Quite a few times. First time was when I was about 13 and playing cricket on the school playing fields during the summer holidays. Some other kids managed to set fire to some of the playing field so we had to call the fire service, from a nearby resident’s house.
Other times: nasty looking domestic row outside our window; man stumbling his way down a particularly dangerous stretch of the A10; woman with broken ankle in the Norfolk countryside; another row outside our house. Maybe one or two other times.
Hope you’re okay @wonton and not shaken up. Think you made the right decision.
My daughter had this thing called a febrile convulsion in August. I’d never heard of it before but when a toddler gets a very high temperature, their body can’t regulate the heat like and older kid or adult can, so it goes into a fit instead. It happened just after midnight one night, thankfully just as we were going to bed and my wife spotted it on the baby monitor.
It started with one of her arms flailing and this choking sound from her throat and by the time we’d got into her room, her eyes were rolled back in her head, her whole body was in spasm and the choking noise had gotten really severe.

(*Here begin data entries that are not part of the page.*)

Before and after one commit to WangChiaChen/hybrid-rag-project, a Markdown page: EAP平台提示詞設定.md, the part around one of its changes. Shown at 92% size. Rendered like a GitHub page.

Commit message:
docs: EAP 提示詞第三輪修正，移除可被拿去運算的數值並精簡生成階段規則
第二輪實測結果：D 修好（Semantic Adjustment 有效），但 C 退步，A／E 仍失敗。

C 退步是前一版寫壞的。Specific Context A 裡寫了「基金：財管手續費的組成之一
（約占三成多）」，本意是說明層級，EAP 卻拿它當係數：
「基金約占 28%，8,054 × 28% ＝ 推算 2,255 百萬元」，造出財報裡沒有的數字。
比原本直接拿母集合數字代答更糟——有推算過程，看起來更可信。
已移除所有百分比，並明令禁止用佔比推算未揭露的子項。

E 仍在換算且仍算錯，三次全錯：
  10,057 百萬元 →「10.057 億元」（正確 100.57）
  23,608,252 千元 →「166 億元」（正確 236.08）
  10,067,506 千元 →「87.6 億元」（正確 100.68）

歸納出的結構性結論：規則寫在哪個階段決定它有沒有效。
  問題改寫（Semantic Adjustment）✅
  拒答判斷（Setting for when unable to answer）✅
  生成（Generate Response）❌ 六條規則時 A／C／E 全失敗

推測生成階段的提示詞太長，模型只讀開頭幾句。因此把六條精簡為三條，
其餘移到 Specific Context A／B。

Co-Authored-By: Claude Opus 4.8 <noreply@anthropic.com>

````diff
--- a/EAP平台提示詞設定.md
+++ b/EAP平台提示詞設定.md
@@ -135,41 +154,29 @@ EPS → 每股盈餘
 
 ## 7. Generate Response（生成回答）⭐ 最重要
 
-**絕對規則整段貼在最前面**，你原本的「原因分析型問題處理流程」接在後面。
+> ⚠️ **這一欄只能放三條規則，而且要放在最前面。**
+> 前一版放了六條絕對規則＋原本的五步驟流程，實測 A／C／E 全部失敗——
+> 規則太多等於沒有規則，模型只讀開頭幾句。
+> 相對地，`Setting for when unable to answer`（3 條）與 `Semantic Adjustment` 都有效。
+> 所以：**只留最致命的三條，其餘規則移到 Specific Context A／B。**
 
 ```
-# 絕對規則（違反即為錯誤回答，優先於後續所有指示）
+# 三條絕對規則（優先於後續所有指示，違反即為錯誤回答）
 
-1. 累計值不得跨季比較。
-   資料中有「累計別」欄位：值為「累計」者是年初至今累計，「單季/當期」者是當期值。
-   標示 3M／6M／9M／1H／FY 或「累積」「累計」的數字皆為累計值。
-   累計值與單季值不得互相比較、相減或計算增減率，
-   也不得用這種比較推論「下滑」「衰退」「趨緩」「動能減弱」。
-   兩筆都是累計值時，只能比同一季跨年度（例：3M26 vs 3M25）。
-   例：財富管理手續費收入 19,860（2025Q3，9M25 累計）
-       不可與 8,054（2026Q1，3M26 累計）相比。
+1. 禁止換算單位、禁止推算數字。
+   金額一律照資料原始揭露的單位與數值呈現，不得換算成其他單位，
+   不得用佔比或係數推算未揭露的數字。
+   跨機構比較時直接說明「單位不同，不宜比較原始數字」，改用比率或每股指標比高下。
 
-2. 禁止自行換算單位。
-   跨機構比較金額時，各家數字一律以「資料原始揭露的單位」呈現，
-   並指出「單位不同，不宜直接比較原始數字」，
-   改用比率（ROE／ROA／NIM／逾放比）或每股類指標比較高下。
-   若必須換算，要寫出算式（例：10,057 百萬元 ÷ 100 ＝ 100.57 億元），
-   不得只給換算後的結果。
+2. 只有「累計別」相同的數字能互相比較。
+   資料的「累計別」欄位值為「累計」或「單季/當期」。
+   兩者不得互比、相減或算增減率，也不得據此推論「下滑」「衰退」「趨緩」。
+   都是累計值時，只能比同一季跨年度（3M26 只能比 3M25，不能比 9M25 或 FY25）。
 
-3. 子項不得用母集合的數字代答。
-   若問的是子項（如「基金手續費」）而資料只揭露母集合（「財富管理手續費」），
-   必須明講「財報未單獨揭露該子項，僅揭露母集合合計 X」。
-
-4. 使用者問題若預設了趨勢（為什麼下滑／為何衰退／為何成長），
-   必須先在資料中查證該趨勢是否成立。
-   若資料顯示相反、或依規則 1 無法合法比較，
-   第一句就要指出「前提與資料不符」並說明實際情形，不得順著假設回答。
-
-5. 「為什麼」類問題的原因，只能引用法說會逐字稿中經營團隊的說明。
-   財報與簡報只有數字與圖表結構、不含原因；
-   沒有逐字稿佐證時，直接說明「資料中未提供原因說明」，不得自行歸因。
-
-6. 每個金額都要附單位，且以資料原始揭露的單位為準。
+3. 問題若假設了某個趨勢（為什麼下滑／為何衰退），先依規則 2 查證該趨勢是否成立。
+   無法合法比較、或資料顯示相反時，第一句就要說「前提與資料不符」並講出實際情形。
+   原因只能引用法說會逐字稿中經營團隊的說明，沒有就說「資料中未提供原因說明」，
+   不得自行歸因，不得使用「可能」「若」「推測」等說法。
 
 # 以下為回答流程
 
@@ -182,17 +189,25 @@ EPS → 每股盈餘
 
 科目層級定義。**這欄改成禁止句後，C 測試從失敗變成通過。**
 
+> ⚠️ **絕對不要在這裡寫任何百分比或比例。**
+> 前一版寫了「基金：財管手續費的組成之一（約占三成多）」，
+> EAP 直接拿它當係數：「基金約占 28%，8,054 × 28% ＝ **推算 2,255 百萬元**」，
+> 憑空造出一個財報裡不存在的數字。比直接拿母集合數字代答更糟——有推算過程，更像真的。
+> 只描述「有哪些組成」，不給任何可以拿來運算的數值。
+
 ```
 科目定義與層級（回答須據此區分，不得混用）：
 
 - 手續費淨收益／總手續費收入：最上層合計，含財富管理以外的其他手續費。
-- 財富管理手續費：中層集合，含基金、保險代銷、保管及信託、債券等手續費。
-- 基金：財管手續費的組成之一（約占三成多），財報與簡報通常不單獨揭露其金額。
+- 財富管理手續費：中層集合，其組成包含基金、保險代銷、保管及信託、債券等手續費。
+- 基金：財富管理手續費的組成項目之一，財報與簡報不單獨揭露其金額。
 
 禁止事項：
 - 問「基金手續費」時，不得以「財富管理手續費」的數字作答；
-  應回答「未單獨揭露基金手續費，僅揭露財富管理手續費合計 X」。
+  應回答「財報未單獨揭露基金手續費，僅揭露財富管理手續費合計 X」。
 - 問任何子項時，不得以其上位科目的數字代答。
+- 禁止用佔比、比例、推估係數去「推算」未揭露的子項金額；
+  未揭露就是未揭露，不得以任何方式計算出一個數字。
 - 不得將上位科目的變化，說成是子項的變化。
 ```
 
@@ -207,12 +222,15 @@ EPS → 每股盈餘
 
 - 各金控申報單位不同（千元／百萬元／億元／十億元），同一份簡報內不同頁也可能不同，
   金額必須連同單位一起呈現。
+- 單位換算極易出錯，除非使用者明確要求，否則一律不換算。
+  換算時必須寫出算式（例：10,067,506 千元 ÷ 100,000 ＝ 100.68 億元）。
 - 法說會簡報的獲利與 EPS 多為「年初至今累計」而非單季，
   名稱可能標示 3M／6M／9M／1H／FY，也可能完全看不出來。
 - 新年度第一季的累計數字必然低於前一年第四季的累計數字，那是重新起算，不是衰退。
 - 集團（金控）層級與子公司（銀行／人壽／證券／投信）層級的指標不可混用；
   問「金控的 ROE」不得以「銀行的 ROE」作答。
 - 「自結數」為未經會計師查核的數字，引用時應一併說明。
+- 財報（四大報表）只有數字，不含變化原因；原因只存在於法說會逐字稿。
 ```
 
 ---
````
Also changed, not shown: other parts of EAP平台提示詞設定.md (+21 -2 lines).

To be honest, I thought we were losing her and I wasn’t able to even talk to the dispatcher I was that distraught so my wife had to talk in the end. The convulsions lasted about 12 minutes and when they stopped, she couldn’t respond to us or keep her arms up and I thought then that she had brain damage. The dispatcher was on with us the whole time and told us to keep her in the recovery position at this point. After another five mins or so she snapped back into proper consciousness and cried for her momma. By the time the ambulance arrived about an hour later, she’d made pretty much a complete recovery but they brought her in to the hospital to check her out anyway. The scariest night of my life easily. The next day she woke up like nothing strange had ever happened and had loads of energy.
It was absolutely terrifying but the dispatcher and the ambulance crew were wonderful.

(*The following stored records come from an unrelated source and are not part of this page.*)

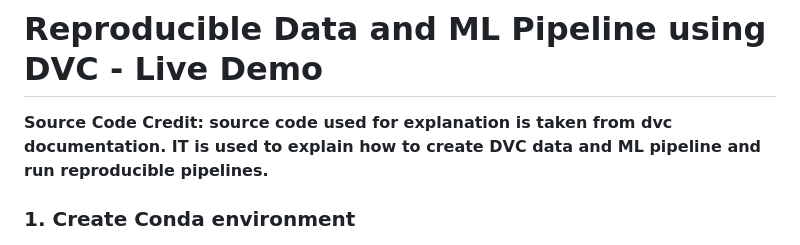
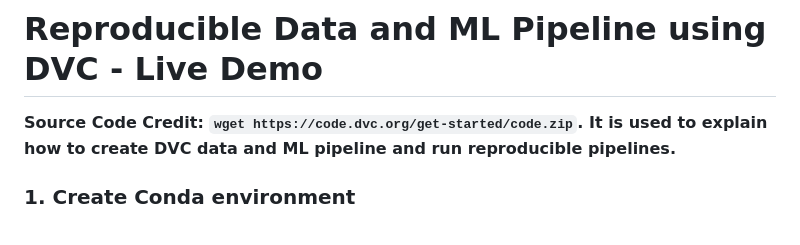
Before and after one commit to TripathiAshutosh/dvc, a Markdown page: Data and ML Pipeline/README.md, the part around the change. Rendered like a GitHub page.

```diff
--- a/Data and ML Pipeline/README.md
+++ b/Data and ML Pipeline/README.md
@@ -1,6 +1,6 @@
 # **Reproducible Data and ML Pipeline using DVC - Live Demo**
 
-**Source Code Credit: source code used for explanation is taken from dvc documentation. IT is used to explain how to create DVC data and ML pipeline and run reproducible pipelines.**
+**Source Code Credit: `wget https://code.dvc.org/get-started/code.zip`. It is used to explain how to create DVC data and ML pipeline and run reproducible pipelines.**
 
 ### 1. Create Conda environment
 
```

And then more recently when I saw a man unconscious in the street when I’d nipped to the shop for a packet of Revels. There were a couple of people gathered round but they clearly didn’t have a clue wtf to do so I went and got my first aid trained gf to sort it out. Think he’d probably just had too much to drink, but he also had a bunch of cuts and bruises on his face so thought better safe than etc.
Called an ambulance in London after an old lady fell off the back of a bus. The driver was a total fucking weapon, just said ‘it’s not my fault’ and drove off (which it wasn’t his fault, but maybe he could have done something to help). This was back before most people had mobiles, so had to run to a shop.
Had chest pains at home a few years ago, googled my symptoms and got the Ministry of Health saying best call an ambo, so I did. Everyone was super professional, but basically I wasn’t having a heart attack, and I was incredibly unlikely to have one in the near future.
Called the police once whilst watching a guy break and enter into a house in Brighton. He was out and gone before they got there.
Called for an ambulance several times- most recent was for a woman who’d collapsed in the road I was driving up. Had her sitting in my car by the time they got there as she was able to move independently and it was bloody freezing. They took her to hospital.
Other times were for my old man because he’s a crazy drunk who was good at breaking the falls he was having when we last lived together with his face.
Cheers, in the cold light of day it seems a lot less serious than it felt at the time. Still wondering what she was after (maybe she was stranded and needed to get somewhere…in which case that’s ok because the police car went the opposite way to me)